Problem: The job is to output each record exactly as it stands, pictures excluded.

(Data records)

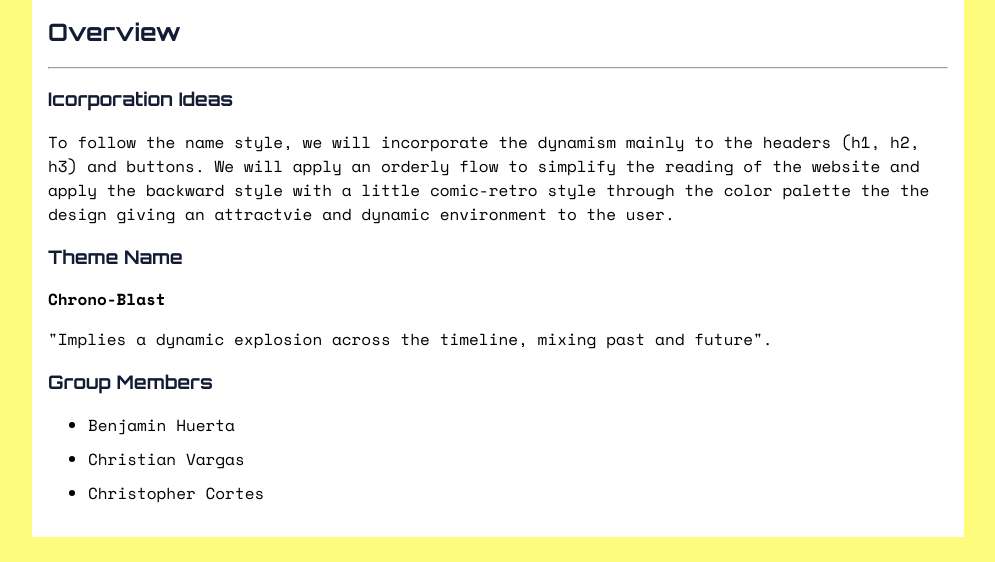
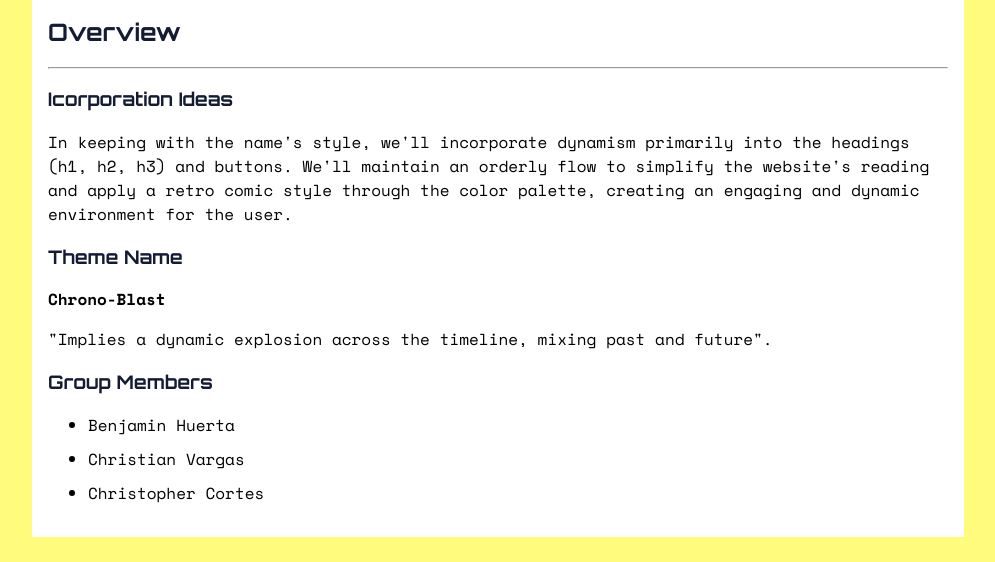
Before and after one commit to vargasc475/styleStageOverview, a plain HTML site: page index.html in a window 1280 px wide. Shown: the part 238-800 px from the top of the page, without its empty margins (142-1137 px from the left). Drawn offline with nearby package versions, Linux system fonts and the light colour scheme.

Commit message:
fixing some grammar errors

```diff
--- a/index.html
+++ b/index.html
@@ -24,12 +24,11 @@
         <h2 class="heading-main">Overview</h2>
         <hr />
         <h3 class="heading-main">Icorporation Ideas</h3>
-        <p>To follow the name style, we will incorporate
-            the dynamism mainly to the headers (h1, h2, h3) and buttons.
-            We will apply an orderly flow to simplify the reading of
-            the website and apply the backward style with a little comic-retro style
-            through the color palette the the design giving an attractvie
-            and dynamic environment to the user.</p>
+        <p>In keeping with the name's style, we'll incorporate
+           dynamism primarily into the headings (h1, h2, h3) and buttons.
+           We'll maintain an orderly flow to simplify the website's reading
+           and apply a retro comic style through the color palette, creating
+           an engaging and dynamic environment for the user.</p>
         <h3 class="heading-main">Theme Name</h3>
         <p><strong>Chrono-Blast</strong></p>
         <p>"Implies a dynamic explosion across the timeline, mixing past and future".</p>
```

Answer for this exercise:
Before and after one commit to vargasc475/styleStageOverview, a plain HTML site: page index.html in a window 1280 px wide. Shown: the part 238-800 px from the top of the page, without its empty margins (142-1137 px from the left). Drawn offline with nearby package versions, Linux system fonts and the light colour scheme.

Commit message:
fixing some grammar errors

```diff
--- a/index.html
+++ b/index.html
@@ -24,12 +24,11 @@
         <h2 class="heading-main">Overview</h2>
         <hr />
         <h3 class="heading-main">Icorporation Ideas</h3>
-        <p>To follow the name style, we will incorporate
-            the dynamism mainly to the headers (h1, h2, h3) and buttons.
-            We will apply an orderly flow to simplify the reading of
-            the website and apply the backward style with a little comic-retro style
-            through the color palette the the design giving an attractvie
-            and dynamic environment to the user.</p>
+        <p>In keeping with the name's style, we'll incorporate
+           dynamism primarily into the headings (h1, h2, h3) and buttons.
+           We'll maintain an orderly flow to simplify the website's reading
+           and apply a retro comic style through the color palette, creating
+           an engaging and dynamic environment for the user.</p>
         <h3 class="heading-main">Theme Name</h3>
         <p><strong>Chrono-Blast</strong></p>
         <p>"Implies a dynamic explosion across the timeline, mixing past and future".</p>
```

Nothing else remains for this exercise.